“CLTR” it will copy something. Again if key “c” is pressed with
the modifier key “SHIFT” then it will type a letter “C” (Capital C).
7. Different types of keys
Function keys: F1 to F12 these12 keys are called function keys.
They are used to perform special types of operation for the user.
Most IBM compatible keyboards have 12 function keys.
Though F1 through F12 have some default primary and
secondary features, they can be used well in combination with
keys like Ctrl and Alt.
F1: open help window
F2: used to rename a file or folder. Alt + Ctrl + F2 opens the
Documents Library while on MS Office suite

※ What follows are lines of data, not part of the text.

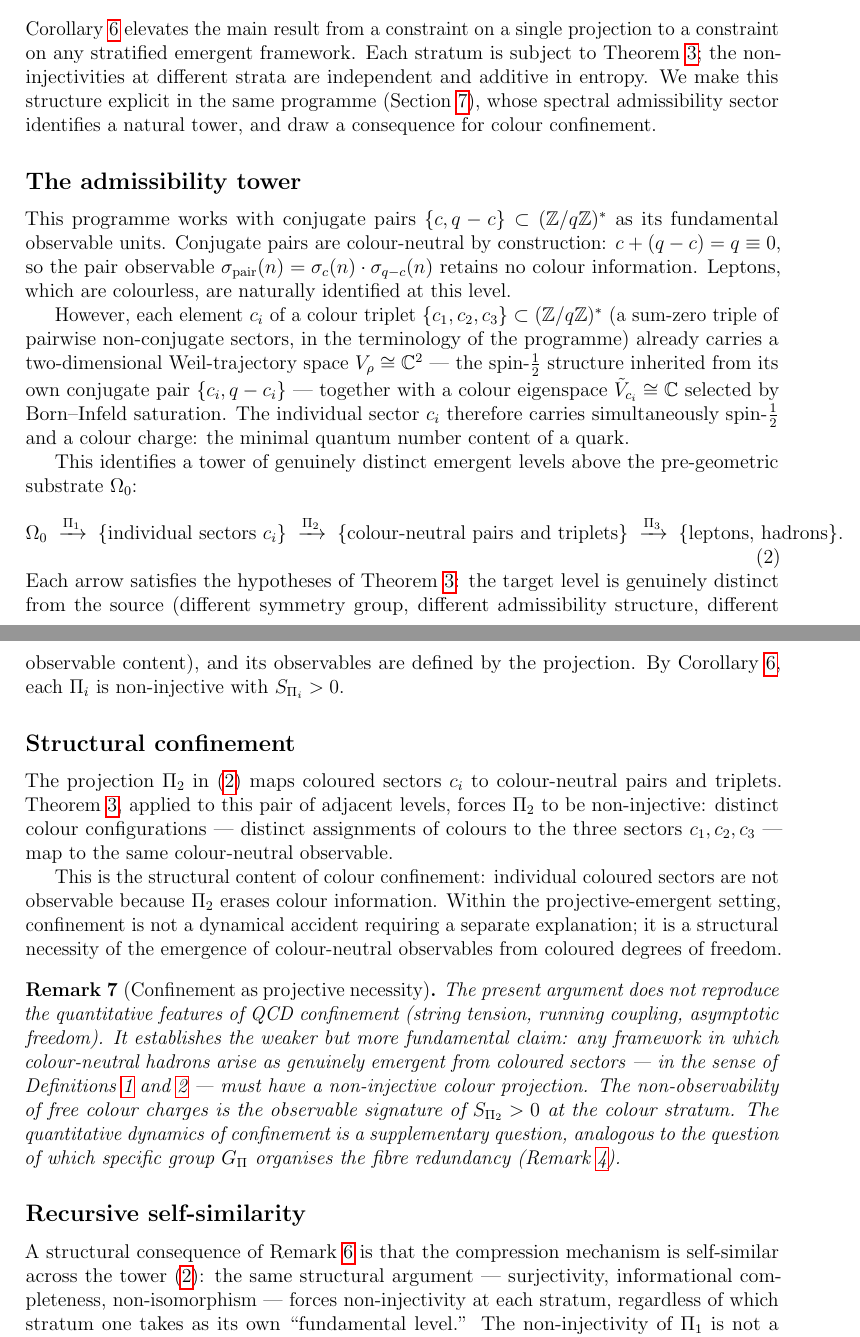
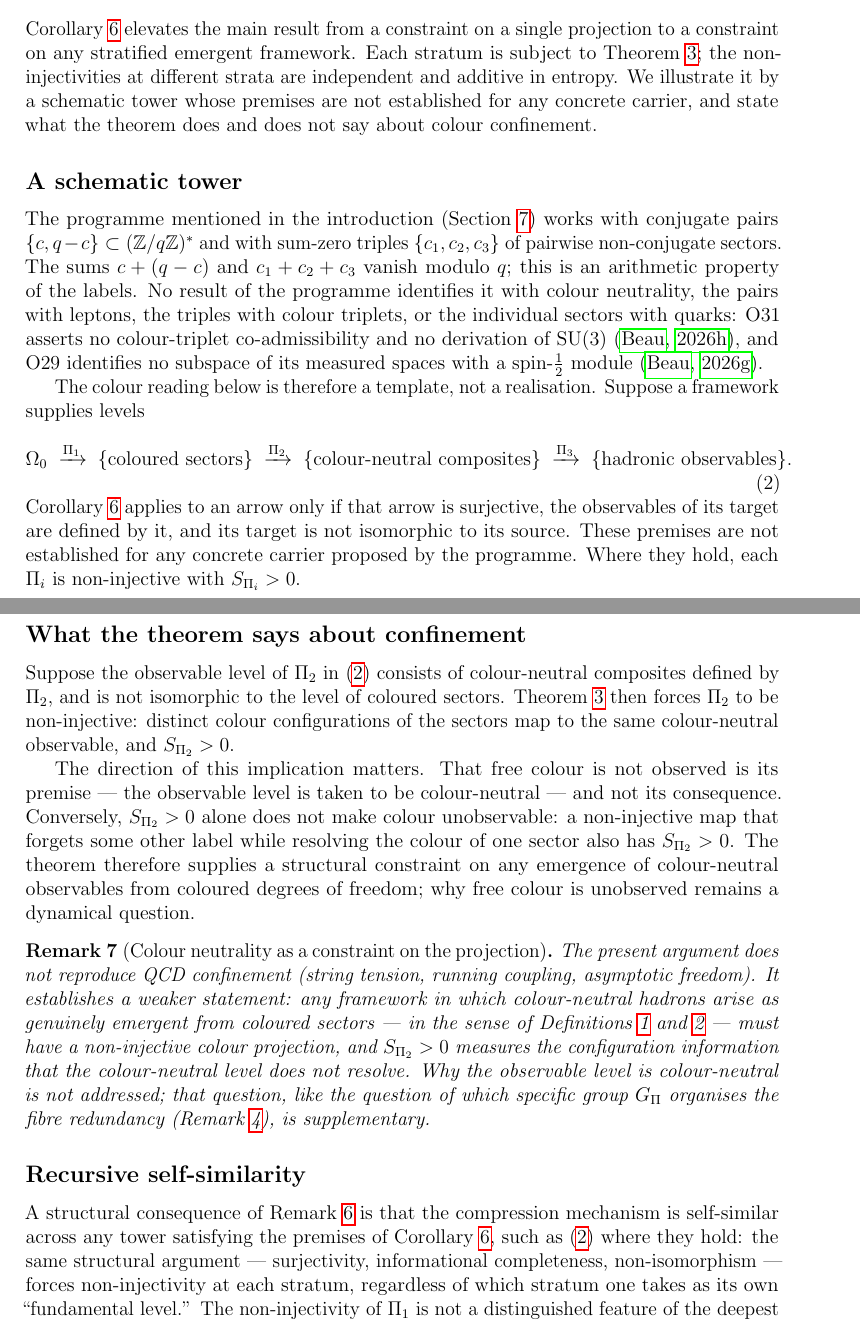
Before and after one commit to Cosmochrony/emergence-non-injectivity, a LaTeX paper (tex/EmergenceNonInjectivity.tex): two parts of pages 9 and 10 of 21, joined at a grey line, cut so that both start at the same text. Compiled offline with pdfLaTeX.

Commit message:
ENI-colour: conditional colour template and corrected confinement implication (2.9 candidate)
Section 5 states the sum-zero arithmetic of conjugate pairs and triples without
identifying it with colour, leptons, quarks or a spin-1/2 module (O31 withdrawal,
O29), and makes the tower's premises explicit and open. The confinement reading
now runs in the direction the theorem supports: colour-neutral observables force
a non-injective colour projection; colour neutrality is the premise. Abstract (iii),
introduction, Remark rem:confinement and the conclusion follow. Adds the O29 and
O31 bibliography entries.

```diff
--- a/tex/EmergenceNonInjectivity.tex
+++ b/tex/EmergenceNonInjectivity.tex
@@ -26,7 +26,7 @@ A Structural No-Go Theorem}
 \author{J\'er\^ome Beau\thanks{Independent Researcher, Paris, France.
   \texttt{jerome.beau@cosmochrony.org}, ORCID 0009-0001-7697-7868.}}
 
-\date{2026, Version 2.8}
+\date{2026, Version 2.9}
 
 \begin{document}
 
@@ -544,81 +545,70 @@ A Structural No-Go Theorem}
   single projection to a constraint on any stratified emergent framework.
   Each stratum is subject to Theorem~\ref{thm:main}; the non-injectivities at
   different strata are independent and additive in entropy.
-  We make this structure explicit in the same programme (Section~\ref{sec:scope}),
-  whose spectral admissibility sector identifies a natural tower, and draw a
-  consequence for colour confinement.
+  We illustrate it by a schematic tower whose premises are not established for any concrete
+  carrier, and state what the theorem does and does not say about colour confinement.
 
-  \subsection*{The admissibility tower}
+  \subsection*{A schematic tower}
 
-    This programme works with conjugate pairs
-    $\{c, q-c\} \subset (\mathbb{Z}/q\mathbb{Z})^*$ as its fundamental observable units.
-    Conjugate pairs are colour-neutral by construction: $c + (q-c) = q \equiv 0$, so
-    the pair observable $\sigma_{\mathrm{pair}}(n) = \sigma_c(n) \cdot \sigma_{q-c}(n)$
-    retains no colour information.
-    Leptons, which are colourless, are naturally identified at this level.
+    The programme mentioned in the introduction (Section~\ref{sec:scope}) works with conjugate pairs
+    $\{c, q-c\} \subset (\mathbb{Z}/q\mathbb{Z})^*$ and with sum-zero triples $\{c_1, c_2, c_3\}$ of
+    pairwise non-conjugate sectors.
+    The sums $c + (q-c)$ and $c_1 + c_2 + c_3$ vanish modulo $q$; this is an arithmetic property of the labels.
+    No result of the programme identifies it with colour neutrality, the pairs with leptons, the triples
+    with colour triplets, or the individual sectors with quarks: O31 asserts no colour-triplet
+    co-admissibility and no derivation of $\mathrm{SU}(3)$~\citep{Beau2026a35}, and O29 identifies no subspace
+    of its measured spaces with a spin-$\frac{1}{2}$ module~\citep{Beau2026a33}.
 
-    However, each element $c_i$ of a colour triplet
-    $\{c_1, c_2, c_3\} \subset (\mathbb{Z}/q\mathbb{Z})^*$ (a sum-zero triple of
-    pairwise non-conjugate sectors, in the terminology of the programme)
-    already carries a two-dimensional Weil-trajectory space $V_\rho \cong \mathbb{C}^2$ ---
-    the spin-$\frac{1}{2}$ structure inherited from its own conjugate pair $\{c_i, q-c_i\}$
-    --- together with a colour eigenspace $\tilde{V}_{c_i} \cong \mathbb{C}$ selected
-    by Born--Infeld saturation.
-    The individual sector $c_i$ therefore carries simultaneously spin-$\frac{1}{2}$ and a
-    colour charge: the minimal quantum number content of a quark.
-
-    This identifies a tower of genuinely distinct emergent levels above the pre-geometric
-    substrate $\Omega_0$:
+    The colour reading below is therefore a template, not a realisation.
+    Suppose a framework supplies levels
     \begin{equation}
       \Omega_0
       \;\xrightarrow{\Pi_1}\;
-      \{\text{individual sectors } c_i\}
+      \{\text{coloured sectors}\}
       \;\xrightarrow{\Pi_2}\;
-      \{\text{colour-neutral pairs and triplets}\}
+      \{\text{colour-neutral composites}\}
       \;\xrightarrow{\Pi_3}\;
-      \{\text{leptons, hadrons}\}.
+      \{\text{hadronic observables}\}.
       \label{eq:tower}
     \end{equation}
-    Each arrow satisfies the hypotheses of Theorem~\ref{thm:main}: the target level is
-    genuinely distinct from the source (different symmetry group, different admissibility
-    structure, different observable content), and its observables are defined by the
-    projection.
-    By Corollary~\ref{cor:recursive}, each $\Pi_i$ is non-injective with
-    $S_{\Pi_i} > 0$.
+    Corollary~\ref{cor:recursive} applies to an arrow only if that arrow is surjective, the observables of
+    its target are defined by it, and its target is not isomorphic to its source.
+    These premises are not established for any concrete carrier proposed by the programme.
+    Where they hold, each $\Pi_i$ is non-injective with $S_{\Pi_i} > 0$.
 
-  \subsection*{Structural confinement}
+  \subsection*{What the theorem says about confinement}
 
-    The projection $\Pi_2$ in~\eqref{eq:tower} maps coloured sectors $c_i$ to
-    colour-neutral pairs and triplets.
-    Theorem~\ref{thm:main}, applied to this pair of adjacent levels, forces $\Pi_2$ to
-    be non-injective: distinct colour configurations --- distinct assignments of colours to
-    the three sectors $c_1, c_2, c_3$ --- map to the same colour-neutral observable.
+    Suppose the observable level of $\Pi_2$ in~\eqref{eq:tower} consists of colour-neutral composites
+    defined by $\Pi_2$, and is not isomorphic to the level of coloured sectors.
+    Theorem~\ref{thm:main} then forces $\Pi_2$ to be non-injective: distinct colour configurations of the
+    sectors map to the same colour-neutral observable, and $S_{\Pi_2} > 0$.
 
-    This is the structural content of colour confinement: individual coloured sectors are
-    not observable because $\Pi_2$ erases colour information.
-    Within the projective-emergent setting, confinement is not a dynamical accident
-    requiring a separate explanation; it is a structural necessity of the emergence of
-    colour-neutral observables from coloured degrees of freedom.
+    The direction of this implication matters.
+    That free colour is not observed is its premise --- the observable level is taken to be colour-neutral
+    --- and not its consequence.
+    Conversely, $S_{\Pi_2} > 0$ alone does not make colour unobservable: a non-injective map that forgets
+    some other label while resolving the colour of one sector also has $S_{\Pi_2} > 0$.
+    The theorem therefore supplies a structural constraint on any emergence of colour-neutral observables
+    from coloured degrees of freedom; why free colour is unobserved remains a dynamical question.
 
-    \begin{remark}[Confinement as projective necessity]
+    \begin{remark}[Colour neutrality as a constraint on the projection]
       \label{rem:confinement}
-      The present argument does not reproduce the quantitative features of QCD confinement
-      (string tension, running coupling, asymptotic freedom).
-      It establishes the weaker but more fundamental claim: any framework in which
-      colour-neutral hadrons arise as genuinely emergent from coloured sectors --- in the
-      sense of Definitions~\ref{def:defined-by-Pi} and~\ref{def:non-trivial} --- must have
-      a non-injective colour projection.
-      The non-observability of free colour charges is the observable signature of
-      $S_{\Pi_2} > 0$ at the colour stratum.
-      The quantitative dynamics of confinement is a supplementary question, analogous to
-      the question of which specific group $G_\Pi$ organises the fibre redundancy
-      (Remark~\ref{rem:converse}).
+      The present argument does not reproduce QCD confinement (string tension, running coupling,
+      asymptotic freedom).
+      It establishes a weaker statement: any framework in which colour-neutral hadrons arise as
+      genuinely emergent from coloured sectors --- in the sense of Definitions~\ref{def:defined-by-Pi}
+      and~\ref{def:non-trivial} --- must have a non-injective colour projection, and $S_{\Pi_2} > 0$
+      measures the configuration information that the colour-neutral level does not resolve.
+      Why the observable level is colour-neutral is not addressed; that question, like the question of
+      which specific group $G_\Pi$ organises the fibre redundancy (Remark~\ref{rem:converse}), is
+      supplementary.
     \end{remark}
 
   \subsection*{Recursive self-similarity}
 
     A structural consequence of Remark~\ref{rem:self-application} is that the compression
-    mechanism is self-similar across the tower~\eqref{eq:tower}: the same structural
+    mechanism is self-similar across any tower satisfying the premises of
+    Corollary~\ref{cor:recursive}, such as~\eqref{eq:tower} where they hold: the same structural
     argument --- surjectivity, informational completeness, non-isomorphism --- forces
     non-injectivity at each stratum, regardless of which stratum one takes as its own
     ``fundamental level.''
```
Also changed, not shown: tex/cosmochrony-bibliography.bib (+16 -0 lines), README.md, tex/EmergenceNonInjectivity.tex (38 more changed lines), 2 other files.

F3: used to find something. Shift + F3 toggles between capitalizing
each word, lower case and upper case for selected text on MS Word
F4: Alt + F4 closes the current program. If no program is running
then it launches the Shutdown dialog box
8. F5: used to refresh action. While using PowerPoint it is used to
start a slide show. Opens Find, Replace, Go to dialog on MS Office
F6: Focuses on the address bar on most browsers
F7: Could not figure out anything for Windows. Turns on Caret
browsing on Mozilla Firefox. This feature places a moveable cursor
in web pages, allowing you to select text with the keyboard.
F8: Enters the Windows Start Menu (commonly used to launch the
safe mode) if pressed during boot process
F9: Generally, compiles and runs the code in combination with
F10: Shows the Menu bar in Firefox and IE
F11: Opens full screen mode in Windows Explorer and all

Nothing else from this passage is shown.